The European Central Bank followed the Federal Reserve’s map when it began buying bonds, but it’s set to pursue a different route out of emergency stimulus.
Almost four years since the Fed began slowing its quantitative-easing program, ECB President Mario Draghi is preparing to unveil on Thursday how his institution will pull back after purchasing more than 2 trillion euros ($2.4 trillion) of debt. The path it chooses is critical for the economy and for markets that have been bolstered by that support.
Unlike the Fed, the ECB will begin withdrawing even with inflation projected to remain below its target, and amid a looming shortage of eligible debt. That undershoot and the memory of past policy errors mean Draghi is likely to adopt tactics the Fed didn’t need — buying bonds until he can’t any longer and emphasizing the punch of reinvesting money from debt that matures.
“It’s been very well telegraphed that whatever the ECB would do will be extraordinarily cautious,” said James Nixon, a former economist at the central bank, who now works for Oxford Economics in London. “Policy makers have to step away from the table without the whole house of cards falling down.”
Despite recovering the jobs and output lost in its double-dip recession over the past decade and business confidence in Germany at a record high, the 19-nation euro area is still struggling to lift consumer prices. Inflation was 1.5 percent in September and isn’t projected to reach the goal of just under 2 percent until at least late 2019.
Some blame the ECB’s late start.
“It has to do more QE and for longer in order to compensate for its past mistakes of keeping policy too tight,” said former policy maker Athanasios Orphanides, who headed Cyprus’s central bank from 2007 to 2012. “The ECB should not be tempted to follow the Fed in tightening policy without first providing sufficient accommodation to raise inflation.”
When the Fed’s third and final QE round ended with a gentle taper in October 2014, the ECB’s Governing Council was still wrangling over whether to plump for large-scale asset purchases. It finally agreed on a plan in early 2015, by which time the currency bloc was flirting with deflation.

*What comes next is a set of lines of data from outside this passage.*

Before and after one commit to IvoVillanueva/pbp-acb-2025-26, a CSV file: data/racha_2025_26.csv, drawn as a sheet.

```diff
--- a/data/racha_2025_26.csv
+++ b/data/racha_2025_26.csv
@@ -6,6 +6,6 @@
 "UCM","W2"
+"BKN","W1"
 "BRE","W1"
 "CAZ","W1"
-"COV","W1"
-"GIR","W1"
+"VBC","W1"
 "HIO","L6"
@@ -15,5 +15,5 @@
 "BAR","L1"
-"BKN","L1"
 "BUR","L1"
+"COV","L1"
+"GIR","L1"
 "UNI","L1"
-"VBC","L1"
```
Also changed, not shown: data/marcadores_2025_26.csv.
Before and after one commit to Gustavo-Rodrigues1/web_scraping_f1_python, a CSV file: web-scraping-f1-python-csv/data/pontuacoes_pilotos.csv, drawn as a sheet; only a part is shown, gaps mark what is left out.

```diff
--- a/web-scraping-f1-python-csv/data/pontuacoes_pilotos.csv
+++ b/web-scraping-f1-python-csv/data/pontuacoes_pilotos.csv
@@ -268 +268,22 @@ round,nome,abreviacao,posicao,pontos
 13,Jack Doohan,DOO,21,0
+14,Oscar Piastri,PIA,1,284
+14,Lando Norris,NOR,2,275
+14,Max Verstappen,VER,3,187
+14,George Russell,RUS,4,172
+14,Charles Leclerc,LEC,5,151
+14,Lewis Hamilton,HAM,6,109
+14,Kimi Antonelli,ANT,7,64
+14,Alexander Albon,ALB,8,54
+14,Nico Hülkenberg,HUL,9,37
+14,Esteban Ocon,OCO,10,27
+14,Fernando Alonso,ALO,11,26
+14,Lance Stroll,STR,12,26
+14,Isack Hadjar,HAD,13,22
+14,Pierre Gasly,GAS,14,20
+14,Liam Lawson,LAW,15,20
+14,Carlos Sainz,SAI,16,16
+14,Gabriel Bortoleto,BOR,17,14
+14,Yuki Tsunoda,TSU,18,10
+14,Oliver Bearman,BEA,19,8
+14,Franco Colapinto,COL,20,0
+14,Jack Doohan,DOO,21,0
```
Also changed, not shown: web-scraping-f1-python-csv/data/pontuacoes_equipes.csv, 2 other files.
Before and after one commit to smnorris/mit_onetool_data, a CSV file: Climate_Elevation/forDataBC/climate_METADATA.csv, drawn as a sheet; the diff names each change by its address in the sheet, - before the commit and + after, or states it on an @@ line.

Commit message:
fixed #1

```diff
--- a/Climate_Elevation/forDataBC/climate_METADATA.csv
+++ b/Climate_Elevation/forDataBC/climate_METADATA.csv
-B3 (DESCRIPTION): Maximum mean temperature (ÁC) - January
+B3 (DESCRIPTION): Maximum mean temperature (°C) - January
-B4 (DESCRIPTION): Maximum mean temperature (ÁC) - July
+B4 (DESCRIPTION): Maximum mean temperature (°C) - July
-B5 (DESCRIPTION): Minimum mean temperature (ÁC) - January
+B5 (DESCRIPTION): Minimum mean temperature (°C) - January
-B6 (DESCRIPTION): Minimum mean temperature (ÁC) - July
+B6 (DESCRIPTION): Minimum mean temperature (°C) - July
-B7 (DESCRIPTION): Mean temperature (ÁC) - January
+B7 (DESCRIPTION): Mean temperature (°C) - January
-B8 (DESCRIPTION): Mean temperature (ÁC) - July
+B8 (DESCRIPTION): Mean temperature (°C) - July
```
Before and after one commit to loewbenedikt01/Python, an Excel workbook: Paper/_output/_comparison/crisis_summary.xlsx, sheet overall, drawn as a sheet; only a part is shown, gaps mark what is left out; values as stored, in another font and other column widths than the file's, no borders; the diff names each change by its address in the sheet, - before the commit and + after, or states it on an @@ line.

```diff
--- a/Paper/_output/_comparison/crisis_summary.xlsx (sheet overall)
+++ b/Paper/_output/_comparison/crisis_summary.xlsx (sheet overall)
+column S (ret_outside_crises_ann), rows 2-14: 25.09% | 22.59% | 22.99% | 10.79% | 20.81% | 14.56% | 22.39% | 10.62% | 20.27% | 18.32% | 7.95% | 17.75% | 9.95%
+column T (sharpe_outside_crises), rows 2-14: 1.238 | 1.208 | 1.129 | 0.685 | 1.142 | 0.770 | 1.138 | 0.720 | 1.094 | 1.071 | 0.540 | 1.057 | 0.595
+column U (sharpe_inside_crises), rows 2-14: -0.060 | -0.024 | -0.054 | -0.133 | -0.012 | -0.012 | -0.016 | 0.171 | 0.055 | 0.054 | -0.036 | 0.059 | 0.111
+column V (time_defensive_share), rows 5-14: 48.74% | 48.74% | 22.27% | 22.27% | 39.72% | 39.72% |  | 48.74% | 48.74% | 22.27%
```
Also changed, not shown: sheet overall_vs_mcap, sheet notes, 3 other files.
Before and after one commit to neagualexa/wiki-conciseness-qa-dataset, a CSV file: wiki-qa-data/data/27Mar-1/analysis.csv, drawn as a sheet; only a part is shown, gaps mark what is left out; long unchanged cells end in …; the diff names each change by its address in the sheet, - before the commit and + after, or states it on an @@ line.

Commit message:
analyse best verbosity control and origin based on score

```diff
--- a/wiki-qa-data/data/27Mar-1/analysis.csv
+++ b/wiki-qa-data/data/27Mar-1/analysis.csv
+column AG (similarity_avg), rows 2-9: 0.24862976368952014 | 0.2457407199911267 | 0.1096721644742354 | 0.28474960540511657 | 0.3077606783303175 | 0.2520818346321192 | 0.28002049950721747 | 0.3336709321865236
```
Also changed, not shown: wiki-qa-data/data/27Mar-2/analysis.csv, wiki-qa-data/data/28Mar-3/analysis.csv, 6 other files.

The Frankfurt-based central bank — which also cut one of its key interest rates below zero and offered free long-term loans to banks — will see its balance sheet balloon to around 4.5 trillion euros by the end of the year, the equivalent of more than 40 percent of euro-area gross domestic product. The Fed’s balance sheet of $4.5 trillion is about a quarter of GDP.
The volume of purchases is one reason why the ECB risks running out of debt to buy, at least under current rules.
With some policy makers judging the remaining capacity at just over 200 billion euros after December, the Governing Council is considering a plan known as lower-for-longer. One option would be to cut the monthly pace by at least half from the current 60 billion euros, extend the program to September, and pledge to do more if needed.
Steps by Step
That contrasts with the Fed, which reduced buying from $85 billion in $10 billion steps over 10 months.
Bloomberg economists argue that the program is flexible enough to give the central bank room to expand purchases without running into shortages. Even then though, the biggest buyer, Germany’s Bundesbank, may need “a little creativity” with its strategy. That country has a budget surplus, reducing the government’s issuance of fresh debt.
Another major issue is whether the exit plan will come with an expiry date, as urged by more conservative officials. Governors from economically weaker southern Europe would prefer the program to be open-ended.
The ECB also looks likely to differ from the Fed in its emphasis on the reinvestment of maturing debt. The U.S. central bank did that quietly to maintain the size of its holdings, while ECB Executive Board member Peter Praet has publicly considered being more explicit.
Stressing the reinvestments — which will average 15 billion euros a month in 2018 — could calm any concerns that phasing out the program will tighten financial conditions. That risk was highlighted in 2013 when the Fed floated the idea of slowing its purchases only to see bond yields rise in what became known as a “taper tantrum.”
Moreover, Praet has talked about the theoretical potential for using reinvestments to manage the average maturity of the QE portfolio. That would echo the Fed’s “Operation Twist” when it shifted cash into longer-term bonds to keep borrowing costs down.
Like the Bank of England, which will decide next week whether to raise U.K. interest rates for the first time in a decade, the ECB faces a tricky decision that could turn against it. Draghi is likely to remember the rate hikes in 2011 under his predecessor Jean-Claude Trichet that inadvertently came just before an economic slump. Draghi’s first action on starting his term was to undo those measures.
“We have to be careful,” Bank of Italy Governor Ignazio Visco said this month. “This decision shouldn’t be reversed.”